• **Extracted entries**:
★ ★ ★ ★ ★

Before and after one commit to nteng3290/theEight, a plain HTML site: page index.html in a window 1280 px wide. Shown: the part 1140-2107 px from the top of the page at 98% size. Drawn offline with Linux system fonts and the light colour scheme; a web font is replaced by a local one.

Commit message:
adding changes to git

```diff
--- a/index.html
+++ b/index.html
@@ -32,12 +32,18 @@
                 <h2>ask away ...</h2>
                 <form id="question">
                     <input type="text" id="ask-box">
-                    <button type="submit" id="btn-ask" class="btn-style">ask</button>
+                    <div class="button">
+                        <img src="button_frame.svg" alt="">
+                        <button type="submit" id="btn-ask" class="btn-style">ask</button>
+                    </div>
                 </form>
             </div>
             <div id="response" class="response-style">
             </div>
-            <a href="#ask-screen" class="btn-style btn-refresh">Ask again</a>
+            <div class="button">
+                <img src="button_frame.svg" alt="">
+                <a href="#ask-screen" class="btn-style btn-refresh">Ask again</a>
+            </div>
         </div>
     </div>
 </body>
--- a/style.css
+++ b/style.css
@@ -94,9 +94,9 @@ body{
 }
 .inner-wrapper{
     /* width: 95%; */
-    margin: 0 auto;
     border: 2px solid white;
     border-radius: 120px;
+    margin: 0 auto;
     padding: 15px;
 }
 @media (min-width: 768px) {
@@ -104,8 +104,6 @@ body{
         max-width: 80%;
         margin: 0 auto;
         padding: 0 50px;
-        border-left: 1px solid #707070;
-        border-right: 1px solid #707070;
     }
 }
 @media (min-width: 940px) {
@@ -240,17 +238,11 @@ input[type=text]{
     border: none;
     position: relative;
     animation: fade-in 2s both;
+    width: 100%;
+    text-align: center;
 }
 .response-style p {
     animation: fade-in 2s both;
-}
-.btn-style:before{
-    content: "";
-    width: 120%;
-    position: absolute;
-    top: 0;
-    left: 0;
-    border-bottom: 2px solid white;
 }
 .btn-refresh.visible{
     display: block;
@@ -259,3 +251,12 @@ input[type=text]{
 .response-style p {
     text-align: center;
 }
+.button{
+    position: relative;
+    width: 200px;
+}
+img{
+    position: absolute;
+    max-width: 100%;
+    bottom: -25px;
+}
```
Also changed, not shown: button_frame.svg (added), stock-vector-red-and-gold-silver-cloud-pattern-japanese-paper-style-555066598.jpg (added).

★ ★ ★ ★ ★

• **Assigned task**:
Each entry shown above must be retyped word for word.

• **Solution to this exercise**:
Before and after one commit to nteng3290/theEight, a plain HTML site: page index.html in a window 1280 px wide. Shown: the part 1140-2107 px from the top of the page at 98% size. Drawn offline with Linux system fonts and the light colour scheme; a web font is replaced by a local one.

Commit message:
adding changes to git

```diff
--- a/index.html
+++ b/index.html
@@ -32,12 +32,18 @@
                 <h2>ask away ...</h2>
                 <form id="question">
                     <input type="text" id="ask-box">
-                    <button type="submit" id="btn-ask" class="btn-style">ask</button>
+                    <div class="button">
+                        <img src="button_frame.svg" alt="">
+                        <button type="submit" id="btn-ask" class="btn-style">ask</button>
+                    </div>
                 </form>
             </div>
             <div id="response" class="response-style">
             </div>
-            <a href="#ask-screen" class="btn-style btn-refresh">Ask again</a>
+            <div class="button">
+                <img src="button_frame.svg" alt="">
+                <a href="#ask-screen" class="btn-style btn-refresh">Ask again</a>
+            </div>
         </div>
     </div>
 </body>
--- a/style.css
+++ b/style.css
@@ -94,9 +94,9 @@ body{
 }
 .inner-wrapper{
     /* width: 95%; */
-    margin: 0 auto;
     border: 2px solid white;
     border-radius: 120px;
+    margin: 0 auto;
     padding: 15px;
 }
 @media (min-width: 768px) {
@@ -104,8 +104,6 @@ body{
         max-width: 80%;
         margin: 0 auto;
         padding: 0 50px;
-        border-left: 1px solid #707070;
-        border-right: 1px solid #707070;
     }
 }
 @media (min-width: 940px) {
@@ -240,17 +238,11 @@ input[type=text]{
     border: none;
     position: relative;
     animation: fade-in 2s both;
+    width: 100%;
+    text-align: center;
 }
 .response-style p {
     animation: fade-in 2s both;
-}
-.btn-style:before{
-    content: "";
-    width: 120%;
-    position: absolute;
-    top: 0;
-    left: 0;
-    border-bottom: 2px solid white;
 }
 .btn-refresh.visible{
     display: block;
@@ -259,3 +251,12 @@ input[type=text]{
 .response-style p {
     text-align: center;
 }
+.button{
+    position: relative;
+    width: 200px;
+}
+img{
+    position: absolute;
+    max-width: 100%;
+    bottom: -25px;
+}
```
Also changed, not shown: button_frame.svg (added), stock-vector-red-and-gold-silver-cloud-pattern-japanese-paper-style-555066598.jpg (added).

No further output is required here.